Sometimes Bob invited us to his house for class and served us refreshments. On those occasions he would talk about the writers he had known. William Carlos Williams had been his family doctor when he was growing up in New Jersey. He had known Robert Lowell, whom he called Cal, for years and years. And he often referred to his late friend Randall Jarrell, who had died less than two years before. With his anecdotes Bob made us feel more a part of the contemporary world of poetry, not just at UNCG or North Carolina, but American poetry. He was familiar with Provincetown and the art scene in New York. It was through Bob that I felt the closest connection to the critical heritage of Jarrell.

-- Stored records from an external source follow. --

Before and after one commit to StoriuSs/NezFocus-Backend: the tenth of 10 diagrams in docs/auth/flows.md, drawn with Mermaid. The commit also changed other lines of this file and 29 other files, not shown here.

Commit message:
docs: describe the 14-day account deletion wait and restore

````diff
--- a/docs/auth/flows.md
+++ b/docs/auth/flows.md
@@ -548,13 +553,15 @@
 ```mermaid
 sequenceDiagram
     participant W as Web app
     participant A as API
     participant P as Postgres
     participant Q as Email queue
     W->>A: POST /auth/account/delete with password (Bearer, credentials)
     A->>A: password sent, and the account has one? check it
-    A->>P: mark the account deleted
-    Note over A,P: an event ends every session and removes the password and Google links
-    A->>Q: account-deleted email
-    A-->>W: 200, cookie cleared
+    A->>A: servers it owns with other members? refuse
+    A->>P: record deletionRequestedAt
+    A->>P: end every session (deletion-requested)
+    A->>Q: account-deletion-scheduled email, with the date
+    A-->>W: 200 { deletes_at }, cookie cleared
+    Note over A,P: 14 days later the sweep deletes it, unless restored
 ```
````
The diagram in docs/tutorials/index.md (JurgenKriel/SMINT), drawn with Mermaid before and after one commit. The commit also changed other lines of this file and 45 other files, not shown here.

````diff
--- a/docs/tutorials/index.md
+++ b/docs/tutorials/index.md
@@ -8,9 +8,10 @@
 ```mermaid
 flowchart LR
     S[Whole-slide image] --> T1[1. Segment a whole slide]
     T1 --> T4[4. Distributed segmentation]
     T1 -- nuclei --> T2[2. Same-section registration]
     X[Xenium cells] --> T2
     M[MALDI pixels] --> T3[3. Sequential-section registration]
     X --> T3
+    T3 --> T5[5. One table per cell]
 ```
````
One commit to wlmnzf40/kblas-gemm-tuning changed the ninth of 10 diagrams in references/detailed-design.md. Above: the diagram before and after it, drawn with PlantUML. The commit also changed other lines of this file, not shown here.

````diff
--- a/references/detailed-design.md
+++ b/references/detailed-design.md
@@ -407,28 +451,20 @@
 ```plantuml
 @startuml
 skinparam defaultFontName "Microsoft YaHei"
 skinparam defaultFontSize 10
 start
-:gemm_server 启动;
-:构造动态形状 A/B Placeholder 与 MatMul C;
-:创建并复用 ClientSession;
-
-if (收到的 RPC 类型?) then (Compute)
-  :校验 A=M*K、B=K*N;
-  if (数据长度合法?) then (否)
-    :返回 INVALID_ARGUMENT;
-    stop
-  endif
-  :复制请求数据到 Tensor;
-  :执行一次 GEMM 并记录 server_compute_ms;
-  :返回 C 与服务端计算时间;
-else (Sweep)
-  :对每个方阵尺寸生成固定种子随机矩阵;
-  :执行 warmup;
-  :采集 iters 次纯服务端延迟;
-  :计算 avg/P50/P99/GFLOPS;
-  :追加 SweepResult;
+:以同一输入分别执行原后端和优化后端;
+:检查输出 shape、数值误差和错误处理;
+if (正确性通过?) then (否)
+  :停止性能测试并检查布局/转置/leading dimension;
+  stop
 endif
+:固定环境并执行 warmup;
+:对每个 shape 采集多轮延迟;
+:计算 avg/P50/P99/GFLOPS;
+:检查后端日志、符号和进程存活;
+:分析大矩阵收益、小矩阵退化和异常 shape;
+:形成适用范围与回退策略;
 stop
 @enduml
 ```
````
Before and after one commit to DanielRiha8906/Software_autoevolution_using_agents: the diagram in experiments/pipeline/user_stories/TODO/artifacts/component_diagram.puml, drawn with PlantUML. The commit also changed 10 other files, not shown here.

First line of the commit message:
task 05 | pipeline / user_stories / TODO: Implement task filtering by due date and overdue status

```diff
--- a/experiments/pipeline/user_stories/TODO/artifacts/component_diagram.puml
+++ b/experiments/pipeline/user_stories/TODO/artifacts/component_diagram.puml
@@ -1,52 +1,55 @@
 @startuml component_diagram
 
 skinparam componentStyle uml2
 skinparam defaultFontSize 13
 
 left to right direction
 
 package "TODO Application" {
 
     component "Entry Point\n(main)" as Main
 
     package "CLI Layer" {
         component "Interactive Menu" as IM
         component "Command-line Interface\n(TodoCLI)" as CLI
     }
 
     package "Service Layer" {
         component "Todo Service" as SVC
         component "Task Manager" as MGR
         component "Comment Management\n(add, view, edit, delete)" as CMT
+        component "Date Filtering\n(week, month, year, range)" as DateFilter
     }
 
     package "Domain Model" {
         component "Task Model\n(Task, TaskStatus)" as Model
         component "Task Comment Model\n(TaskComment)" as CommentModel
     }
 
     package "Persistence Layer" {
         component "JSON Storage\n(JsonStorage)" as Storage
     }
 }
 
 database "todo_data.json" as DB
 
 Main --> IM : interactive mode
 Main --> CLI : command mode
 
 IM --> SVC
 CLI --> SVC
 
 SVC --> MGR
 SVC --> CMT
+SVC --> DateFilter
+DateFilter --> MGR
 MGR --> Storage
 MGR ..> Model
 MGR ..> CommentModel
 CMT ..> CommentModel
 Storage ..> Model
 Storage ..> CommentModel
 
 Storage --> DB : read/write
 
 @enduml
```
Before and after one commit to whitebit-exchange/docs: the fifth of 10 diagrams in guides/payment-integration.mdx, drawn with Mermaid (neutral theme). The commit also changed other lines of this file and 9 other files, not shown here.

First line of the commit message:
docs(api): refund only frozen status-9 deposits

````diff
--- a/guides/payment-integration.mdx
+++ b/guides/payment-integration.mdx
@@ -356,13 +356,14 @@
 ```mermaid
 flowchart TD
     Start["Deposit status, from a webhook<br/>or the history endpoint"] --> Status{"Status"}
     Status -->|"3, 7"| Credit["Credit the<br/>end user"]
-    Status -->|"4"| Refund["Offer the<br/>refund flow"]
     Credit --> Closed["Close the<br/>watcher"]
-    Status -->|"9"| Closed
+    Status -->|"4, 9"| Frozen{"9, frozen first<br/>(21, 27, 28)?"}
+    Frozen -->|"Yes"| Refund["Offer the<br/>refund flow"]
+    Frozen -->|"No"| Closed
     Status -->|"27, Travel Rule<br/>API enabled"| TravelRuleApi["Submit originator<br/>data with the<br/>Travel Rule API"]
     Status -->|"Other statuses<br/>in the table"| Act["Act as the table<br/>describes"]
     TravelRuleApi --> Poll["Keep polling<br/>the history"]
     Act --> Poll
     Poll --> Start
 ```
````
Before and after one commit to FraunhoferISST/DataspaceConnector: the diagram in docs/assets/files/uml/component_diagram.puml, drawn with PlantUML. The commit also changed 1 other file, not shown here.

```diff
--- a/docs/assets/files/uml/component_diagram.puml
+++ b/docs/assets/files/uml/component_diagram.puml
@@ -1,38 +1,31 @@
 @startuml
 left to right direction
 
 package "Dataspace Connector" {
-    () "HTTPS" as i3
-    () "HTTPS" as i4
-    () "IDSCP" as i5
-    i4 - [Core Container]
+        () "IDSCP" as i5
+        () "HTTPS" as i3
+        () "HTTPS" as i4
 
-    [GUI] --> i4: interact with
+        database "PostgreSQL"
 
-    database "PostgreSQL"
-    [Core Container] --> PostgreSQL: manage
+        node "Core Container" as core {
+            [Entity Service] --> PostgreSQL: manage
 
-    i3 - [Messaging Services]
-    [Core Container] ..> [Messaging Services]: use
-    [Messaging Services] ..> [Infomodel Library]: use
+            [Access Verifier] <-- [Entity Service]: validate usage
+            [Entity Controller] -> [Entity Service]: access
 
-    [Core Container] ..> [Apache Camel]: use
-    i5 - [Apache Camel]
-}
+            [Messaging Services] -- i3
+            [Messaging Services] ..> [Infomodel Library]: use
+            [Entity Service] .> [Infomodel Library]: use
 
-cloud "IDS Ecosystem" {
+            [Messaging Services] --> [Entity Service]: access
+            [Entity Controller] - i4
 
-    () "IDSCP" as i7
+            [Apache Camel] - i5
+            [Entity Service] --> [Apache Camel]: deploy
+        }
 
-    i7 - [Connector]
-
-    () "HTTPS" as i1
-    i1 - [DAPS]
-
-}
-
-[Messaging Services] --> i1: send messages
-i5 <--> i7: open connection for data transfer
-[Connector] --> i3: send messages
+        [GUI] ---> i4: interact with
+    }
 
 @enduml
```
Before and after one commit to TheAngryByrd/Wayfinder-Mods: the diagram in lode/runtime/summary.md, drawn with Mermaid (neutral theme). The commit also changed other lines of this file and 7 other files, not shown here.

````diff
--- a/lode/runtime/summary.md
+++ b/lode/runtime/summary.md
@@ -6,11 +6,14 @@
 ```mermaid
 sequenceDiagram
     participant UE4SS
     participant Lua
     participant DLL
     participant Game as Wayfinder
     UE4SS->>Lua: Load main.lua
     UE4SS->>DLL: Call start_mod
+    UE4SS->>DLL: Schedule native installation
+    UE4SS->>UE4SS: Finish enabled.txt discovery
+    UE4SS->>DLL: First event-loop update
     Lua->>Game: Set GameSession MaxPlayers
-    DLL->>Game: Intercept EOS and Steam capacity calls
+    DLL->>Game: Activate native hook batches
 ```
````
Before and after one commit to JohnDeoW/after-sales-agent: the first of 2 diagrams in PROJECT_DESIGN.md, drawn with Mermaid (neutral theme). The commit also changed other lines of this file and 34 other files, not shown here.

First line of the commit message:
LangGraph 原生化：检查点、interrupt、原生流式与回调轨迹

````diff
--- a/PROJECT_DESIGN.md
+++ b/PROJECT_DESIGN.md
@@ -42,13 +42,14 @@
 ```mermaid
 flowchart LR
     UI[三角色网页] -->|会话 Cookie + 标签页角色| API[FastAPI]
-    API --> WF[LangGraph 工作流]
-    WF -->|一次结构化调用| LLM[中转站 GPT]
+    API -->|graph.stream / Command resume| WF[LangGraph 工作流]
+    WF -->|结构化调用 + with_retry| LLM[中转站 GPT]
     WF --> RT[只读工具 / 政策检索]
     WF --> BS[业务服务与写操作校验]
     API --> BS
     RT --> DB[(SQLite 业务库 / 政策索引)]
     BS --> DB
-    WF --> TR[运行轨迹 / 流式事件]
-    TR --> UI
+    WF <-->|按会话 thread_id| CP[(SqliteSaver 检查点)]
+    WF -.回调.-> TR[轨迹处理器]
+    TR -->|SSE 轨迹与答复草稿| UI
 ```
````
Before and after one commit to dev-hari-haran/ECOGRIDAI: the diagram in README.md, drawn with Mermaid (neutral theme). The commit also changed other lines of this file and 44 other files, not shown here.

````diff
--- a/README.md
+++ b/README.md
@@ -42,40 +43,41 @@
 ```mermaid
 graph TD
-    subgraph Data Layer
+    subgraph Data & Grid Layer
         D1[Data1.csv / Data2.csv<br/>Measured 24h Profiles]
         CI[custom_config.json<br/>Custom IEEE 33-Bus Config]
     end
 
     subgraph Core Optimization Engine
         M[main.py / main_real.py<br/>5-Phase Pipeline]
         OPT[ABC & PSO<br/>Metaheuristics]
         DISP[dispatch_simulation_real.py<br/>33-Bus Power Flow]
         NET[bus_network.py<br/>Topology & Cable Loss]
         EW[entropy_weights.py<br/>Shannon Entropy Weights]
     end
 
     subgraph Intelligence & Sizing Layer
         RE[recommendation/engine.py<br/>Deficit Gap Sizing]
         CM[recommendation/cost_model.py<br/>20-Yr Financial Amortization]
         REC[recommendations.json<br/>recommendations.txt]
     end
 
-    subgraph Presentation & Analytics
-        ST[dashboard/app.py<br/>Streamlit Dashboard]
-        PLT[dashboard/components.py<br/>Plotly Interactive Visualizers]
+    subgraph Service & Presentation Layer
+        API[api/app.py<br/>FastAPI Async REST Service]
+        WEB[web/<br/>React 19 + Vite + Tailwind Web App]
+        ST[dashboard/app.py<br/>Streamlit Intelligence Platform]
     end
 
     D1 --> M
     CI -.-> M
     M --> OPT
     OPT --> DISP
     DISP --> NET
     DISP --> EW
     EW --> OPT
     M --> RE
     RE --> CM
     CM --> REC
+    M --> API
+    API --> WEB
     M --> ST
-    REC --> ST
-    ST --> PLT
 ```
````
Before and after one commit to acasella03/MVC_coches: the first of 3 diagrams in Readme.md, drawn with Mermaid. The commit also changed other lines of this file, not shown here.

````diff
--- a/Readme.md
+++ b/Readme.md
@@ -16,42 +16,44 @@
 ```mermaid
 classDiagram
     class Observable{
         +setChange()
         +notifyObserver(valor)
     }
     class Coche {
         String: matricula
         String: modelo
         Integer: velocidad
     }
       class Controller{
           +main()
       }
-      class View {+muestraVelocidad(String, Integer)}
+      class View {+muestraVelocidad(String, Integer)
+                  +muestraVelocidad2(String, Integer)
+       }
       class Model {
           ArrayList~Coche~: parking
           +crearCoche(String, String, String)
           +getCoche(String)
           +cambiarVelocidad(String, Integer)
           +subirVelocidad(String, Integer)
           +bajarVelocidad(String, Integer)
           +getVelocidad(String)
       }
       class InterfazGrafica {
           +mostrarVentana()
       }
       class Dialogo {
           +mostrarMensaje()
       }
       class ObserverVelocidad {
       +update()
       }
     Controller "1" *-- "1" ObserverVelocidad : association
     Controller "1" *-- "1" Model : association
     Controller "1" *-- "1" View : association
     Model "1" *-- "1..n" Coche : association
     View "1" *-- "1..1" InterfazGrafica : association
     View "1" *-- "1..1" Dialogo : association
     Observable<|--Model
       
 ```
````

One of the special things about the MFA program at UNCG was the requirement that all students take both the poetry and fiction workshops, regardless of their concentration. It was an idea I have recommended to other graduate programs in creative writing. Not only did attendance at both workshops create a greater sense of community among the students; it encouraged us to explore new voices and expand our vision of ourselves as writers. It also helped us to become better readers and critics, and later teachers. And it reinforced the example of both Bob and Fred Chappell as switch hitters between genres.
Bob Watson and the faculty at UNCG founded The Greensboro Review to publish and showcase the work of writers in the program. But since graduate students were on the editorial staff they also became more familiar with the world of contemporary writing, reading and commenting on the hundreds of manuscripts submitted from around the country. We learned that small magazines are crucial to a literary culture, especially for young writers, where the cutting edge of literary work usually occurs.
Of course all was not solemnity and seriousness at UNCG in those days. There were many parties at faculty houses and meetings at the bar called the Pickwick. Once Bob suggested to a student in the workshop that the poem he had brought for discussion should be submitted to The New Yorker.
“I didn’t bring the poem here to be insulted,” the student replied, and the room roared with laughter.
A student named George loved to smoke in class, and throughout the workshop he would toy with his nickel-plated lighter. One week he filled the lighter with gasoline, and when he flicked the flint a flame shot up more than a foot high, as the students around the table gasped with surprise.
Bob Watson brought an openness and air of confidence to his work with students that helped us commit ourselves to the craft of writing with a new assurance. His advice could be general, theoretical, or pointedly practical. One instance of his invaluable help I will never forget. I had written a poem about a bare yard that included the clumsy line, “Chicken droppings look like chalk in the yard.” He matter-of-factly suggested I change it to “Chicken droppings chalk the yard.” The economy and precision, the metrical exactness, of his version were a revelation to me. In such small revisions is the life of art.